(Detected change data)

= Beginning of Section =

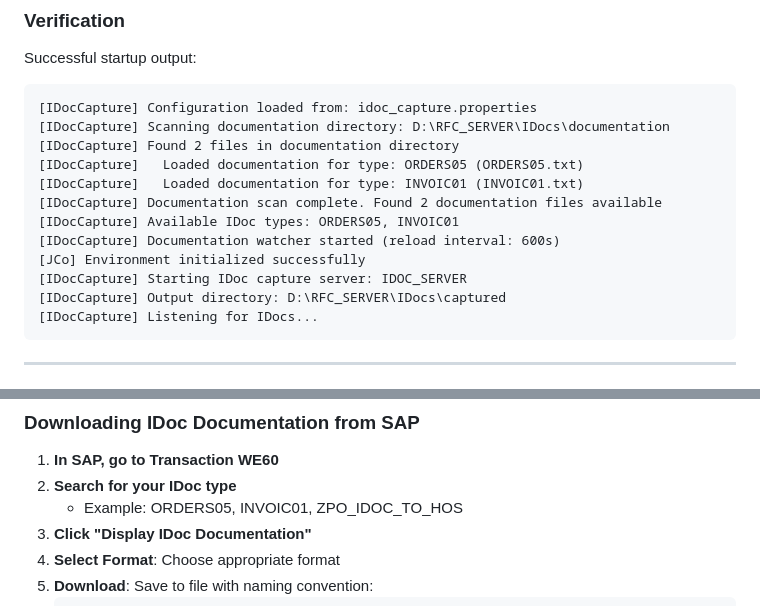
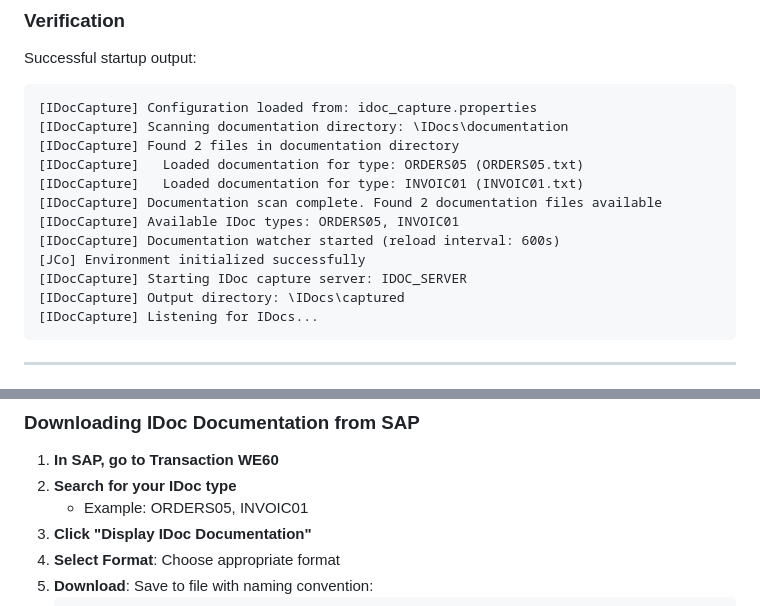
Before and after one commit to bossatic/ProjectRFC, a Markdown page: README.md, 2 parts joined by grey strips. Rendered like a GitHub page.

````diff
--- a/README.md
+++ b/README.md
@@ -298,7 +298,7 @@ Successful startup output:
 
 ```
 [IDocCapture] Configuration loaded from: idoc_capture.properties
-[IDocCapture] Scanning documentation directory: D:\RFC_SERVER\IDocs\documentation
+[IDocCapture] Scanning documentation directory: \IDocs\documentation
 [IDocCapture] Found 2 files in documentation directory
 [IDocCapture]   Loaded documentation for type: ORDERS05 (ORDERS05.txt)
 [IDocCapture]   Loaded documentation for type: INVOIC01 (INVOIC01.txt)
@@ -307,7 +307,7 @@ Successful startup output:
 [IDocCapture] Documentation watcher started (reload interval: 600s)
 [JCo] Environment initialized successfully
 [IDocCapture] Starting IDoc capture server: IDOC_SERVER
-[IDocCapture] Output directory: D:\RFC_SERVER\IDocs\captured
+[IDocCapture] Output directory: \IDocs\captured
 [IDocCapture] Listening for IDocs...
 ```
 
@@ -359,7 +359,7 @@ ProjectRFC\
 
 1. **In SAP, go to Transaction WE60**
 2. **Search for your IDoc type**
-   - Example: ORDERS05, INVOIC01, ZPO_IDOC_TO_HOS
+   - Example: ORDERS05, INVOIC01
 3. **Click "Display IDoc Documentation"**
 4. **Select Format**: Choose appropriate format
 5. **Download**: Save to file with naming convention:
````
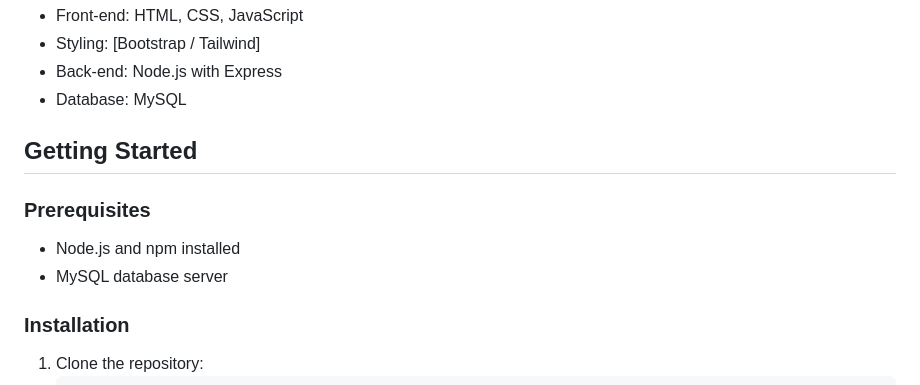
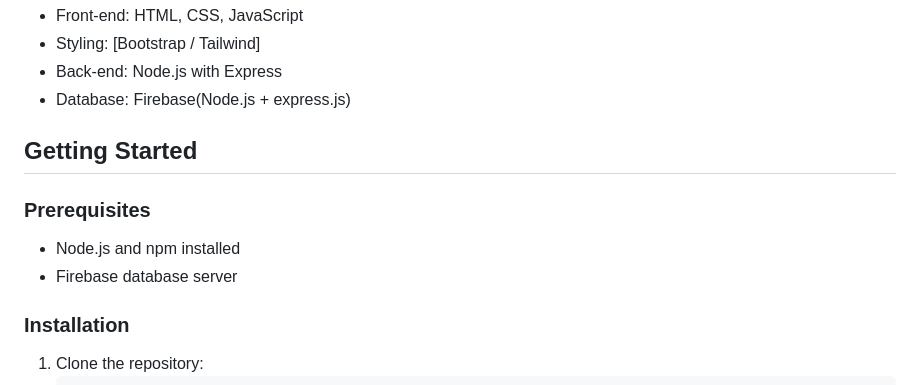
Before and after one commit to Haleshot/StudentPortalWP, a Markdown page: README.md, the part around the change. Drawn GitHub-style.

Commit message:
Update README technologies used

```diff
--- a/README.md
+++ b/README.md
@@ -49,13 +49,13 @@ university-portal-website/
 - Front-end: HTML, CSS, JavaScript
 - Styling: [Bootstrap / Tailwind]
 - Back-end: Node.js with Express
-- Database: MySQL
+- Database: Firebase(Node.js + express.js)
 
 ## Getting Started
 
 ### Prerequisites
 - Node.js and npm installed
-- MySQL database server
+- Firebase database server
 
 ### Installation
 1. Clone the repository:
```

= End of Section =

• **YOUR INSTRUCTIONS**
Go through the data and return each line where the word "README" appears.

• **RESPONSE TO THE EXERCISE**
Before and after one commit to bossatic/ProjectRFC, a Markdown page: README.md, 2 parts joined by grey strips. Rendered like a GitHub page.
--- a/README.md
+++ b/README.md
Before and after one commit to Haleshot/StudentPortalWP, a Markdown page: README.md, the part around the change. Drawn GitHub-style.
Update README technologies used
--- a/README.md
+++ b/README.md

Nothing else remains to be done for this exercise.